Avatars Could Help Doctors Treat Depression In Young Adults (And Keep Healthcare Costs Down, Too)
Us young adults, we just feel more comfortable in the hip cool online world. Right? Well, that's what researchers at Case Western University found: When young adults interacted with online avatars of healthcare providers, their depression symptoms were significantly reduced.
Published in the journal Applied Nursing Research, the article titled “Avatar-based depression self-management technology: promising approach to improve depression symptoms among young adults” posits that people in the 18-to-25 age group can seriously benefit from utilizing online avatars (3D virtual images of healthcare providers).
Researchers used an interactive online avatar program called eSMART-MH, which was was designed in Buchner's Virtual Gaming Lab and tailored for young adults with depressive symptoms. Basically, eSMART-MH walks young adults through healthcare appointments with an avatar healthcare provider, as if the online experience is an office appointment. Young adults can practice talking about their feelings of depression, ask questions and learn self-management skills to help manage depressive symptoms.
The sample included 28 participants divided into two groups: one used the eSMART-MH, and one used a electronic screen-based health system. According to Science Daily:
In this small pilot study, young adults who received eSMART-MH had a significant reduction in depressive symptoms over the three-month study, and depressive symptoms dropped below level for clinical significance. The young adults who received electronic screen-based information only had no significant change in depressive symptoms during the study.

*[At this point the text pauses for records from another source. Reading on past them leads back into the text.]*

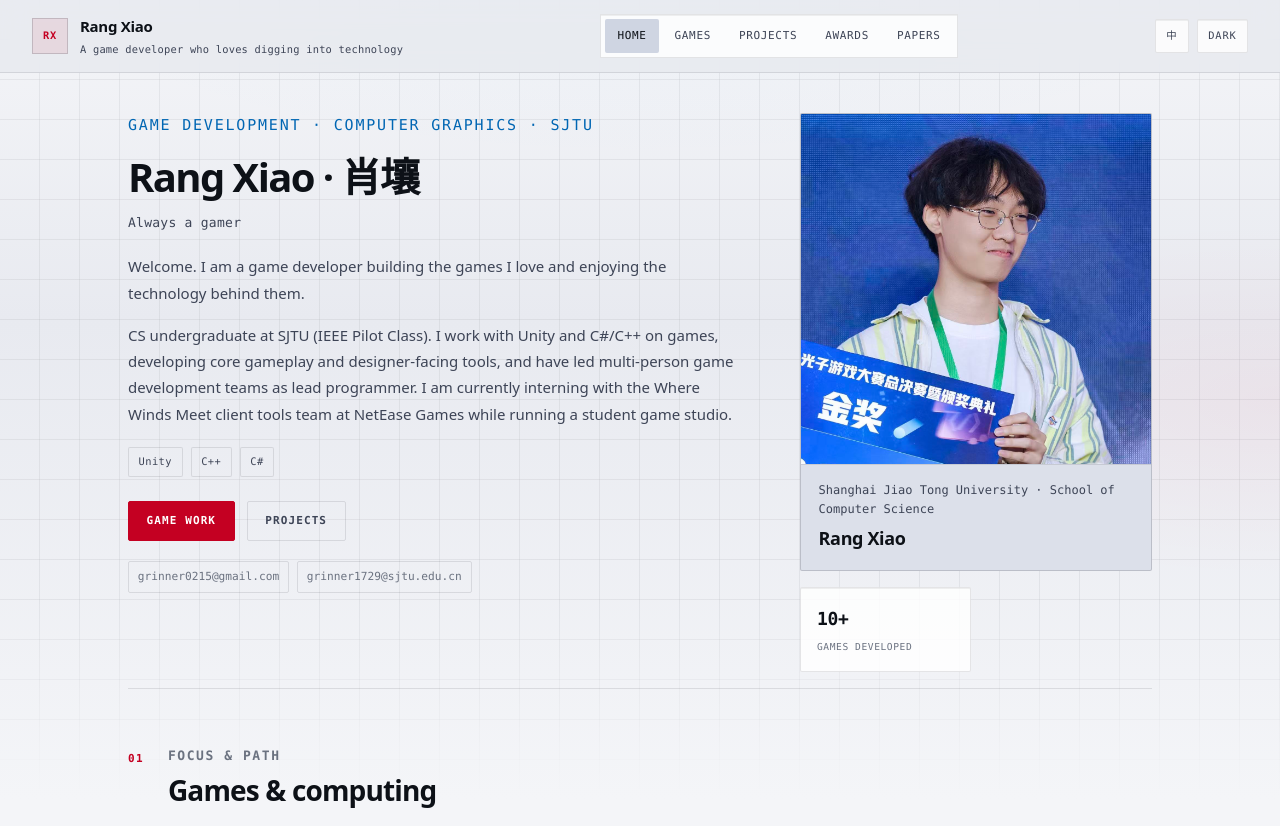
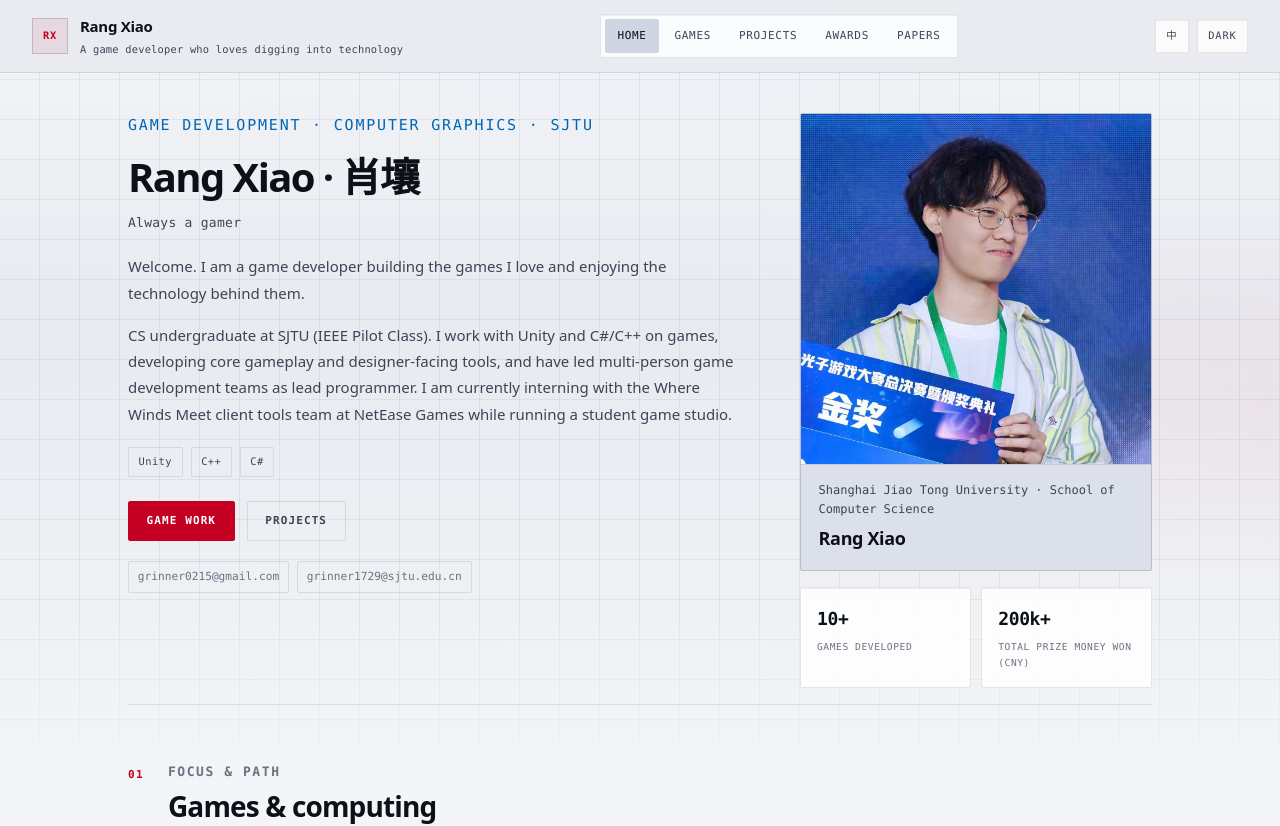
Before and after one commit to Rang-Xiao/xiaorangniko.cn, a React (Vite) app: page / in a window 1280 px wide. Shown: the top 826 px of the page. Built offline with nearby package versions, Linux system fonts and the light colour scheme.

Commit message:
Add prize money metric and refresh award photos

```diff
--- a/src/content.js
+++ b/src/content.js
@@ -26,7 +26,8 @@ export const profile = {
 };
 
 export const heroMetrics = [
-  { value: '10+', valueZh: '10+', label: 'games developed', labelZh: '开发游戏数量' }
+  { value: '10+', valueZh: '10+', label: 'games developed', labelZh: '开发游戏数量' },
+  { value: '200k+', valueZh: '20w+', label: 'total prize money won (CNY)', labelZh: '累计获得奖金' }
 ];
 
 export const researchDirections = [
@@ -243,7 +244,7 @@ export const awards = [
     link: 'https://mp.weixin.qq.com/s/pkc3OEa6kh4l0k7KmvEmSg',
     linkLabel: 'Coverage',
     linkLabelZh: '相关报道',
-    image: '/img/awards/neteaseminigame.JPG'
+    image: '/img/awards/neteaseminigame.JPG?v=20261009'
   },
   {
     id: 'tencent-lightspeed',
@@ -277,7 +278,7 @@ export const awards = [
     link: 'https://mp.weixin.qq.com/s/7Dsa782x0YqtVRijj-OC4Q',
     linkLabel: 'Coverage',
     linkLabelZh: '相关报道',
-    image: '/img/awards/neteasethunderfire.jpg'
+    image: '/img/awards/neteasethunderfire.jpg?v=20261009'
   }
 ];
 
```
Also changed, not shown: img/awards/neteasethunderfire.jpg, 1 other file (tests, documents, lock files or other folders).
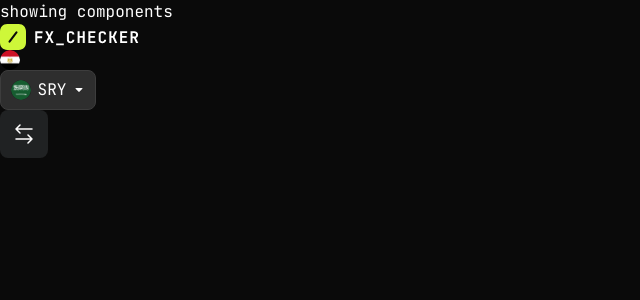
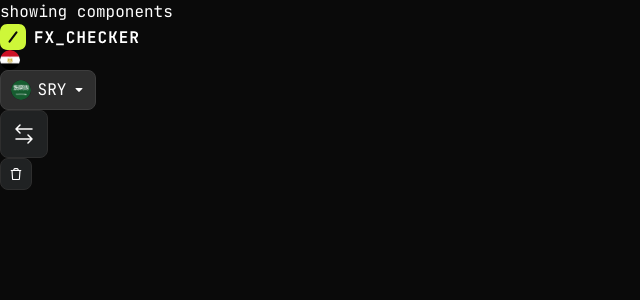
Before and after one commit to abdalrahman-2/Foreign-Currency-Exchange, a React (Vite) app: page / in a window 1280 px wide. Shown: the top 300 px of the page, without its empty margins (0-640 px from the left). Built offline with nearby package versions, Linux system fonts and the light colour scheme.

Commit message:
Creating delete button

```diff
--- a/src/App.tsx
+++ b/src/App.tsx
@@ -1,4 +1,10 @@
-import { Flag, Logo, CurrencyButton, SwapButton } from './components';
+import {
+  Flag,
+  Logo,
+  CurrencyButton,
+  SwapButton,
+  DeleteButton,
+} from './components';
 import GlobalStyles from './styles/GlobalStyles';
 
 function App() {
@@ -10,6 +16,7 @@ function App() {
       <Flag size="small" countryName="eg" />
       <CurrencyButton type="recieve" countryName="sa" currency="SRY" />
       <SwapButton />
+      <DeleteButton />
     </>
   );
 }
--- /dev/null
+++ b/src/components/DeleteButton.tsx
@@ -0,0 +1,54 @@
+import styled from 'styled-components';
+
+const StyledButton = styled.button`
+  background-color: var(--neutral-600);
+  border: 1px var(--neutral-500) solid;
+  width: 2rem;
+  height: 2rem;
+  border-radius: var(--radius-8);
+  cursor: pointer;
+  display: flex;
+  align-items: center;
+  justify-content: center;
+
+  .icon-hover {
+    display: none;
+  }
+
+  &:hover {
+    background-color: var(--neutral-500);
+    border-color: var(--neutral-400);
+  }
+
+  &:hover .icon-default {
+    display: none;
+  }
+
+  &:hover .icon-hover {
+    display: inline;
+  }
+
+  &:focus {
+    outline: none;
+    box-shadow:
+      0 0 0 1px var(--lime-800),
+      0 0 0 2px var(--lime-500);
+  }
+`;
+
+export default function DeleteButton() {
+  return (
+    <StyledButton>
+      <img
+        className="icon-default"
+        src="../../assets/images/icon-delete.svg"
+        alt="delete button"
+      />
+      <img
+        className="icon-hover"
+        src="../../assets/images/icon-delete-filled.svg"
+        alt="delete button"
+      />
+    </StyledButton>
+  );
+}
--- a/src/components/SwapButton.tsx
+++ b/src/components/SwapButton.tsx
@@ -4,6 +4,7 @@ const StyledButton = styled.button`
   background-color: var(--neutral-600);
   width: calc(48 / 16 * 1rem);
   height: calc(48 / 16 * 1rem);
+  border: var(--neutral-500) solid 1px;
   border-radius: 0.5rem;
   cursor: pointer;
   display: flex;
@@ -27,12 +28,13 @@ const StyledButton = styled.button`
   &:focus {
     outline: none;
     box-shadow:
-      0 0 0 3px var(--lime-800),
-      0 0 0 5px var(--lime-500);
+      0 0 0 1px var(--lime-800),
+      0 0 0 2px var(--lime-500);
   }
 
   &:hover {
     background-color: var(--neutral-500);
+    border: var(--neutral-400) solid 1px;
   }
 `;
 
--- a/src/components/index.ts
+++ b/src/components/index.ts
@@ -2,3 +2,4 @@ export { default as Logo } from './Logo';
 export { default as Flag } from './Flag';
 export { default as CurrencyButton } from './CurrencyButton';
 export { default as SwapButton } from './SwapButton';
+export { default as DeleteButton } from './DeleteButton';
```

Melissa Pinto, the lead study researcher said that the data was promising and that she looks forward to doing more research on this topic.
I don't know that I'd feel more comfortable interacting with an avatar to prepare for a real meeting with a mental healthcare provider, but I might feel comfortable using an online avatar just to get past initial questions, maybe as a screening tool or something like that.
If this kind of practice were to become widespread, it does sound like it would be a great tool to reach younger adults who might be having depressive symptoms. Since young people are less likely to have health insurance, this kind of a program could be a valuable tool for screening, and could save individuals and care providers quite a bit of money, depending on how it was used and implemented.
What do you think? Would you feel comfortable telling an avatar about your symptoms of depression?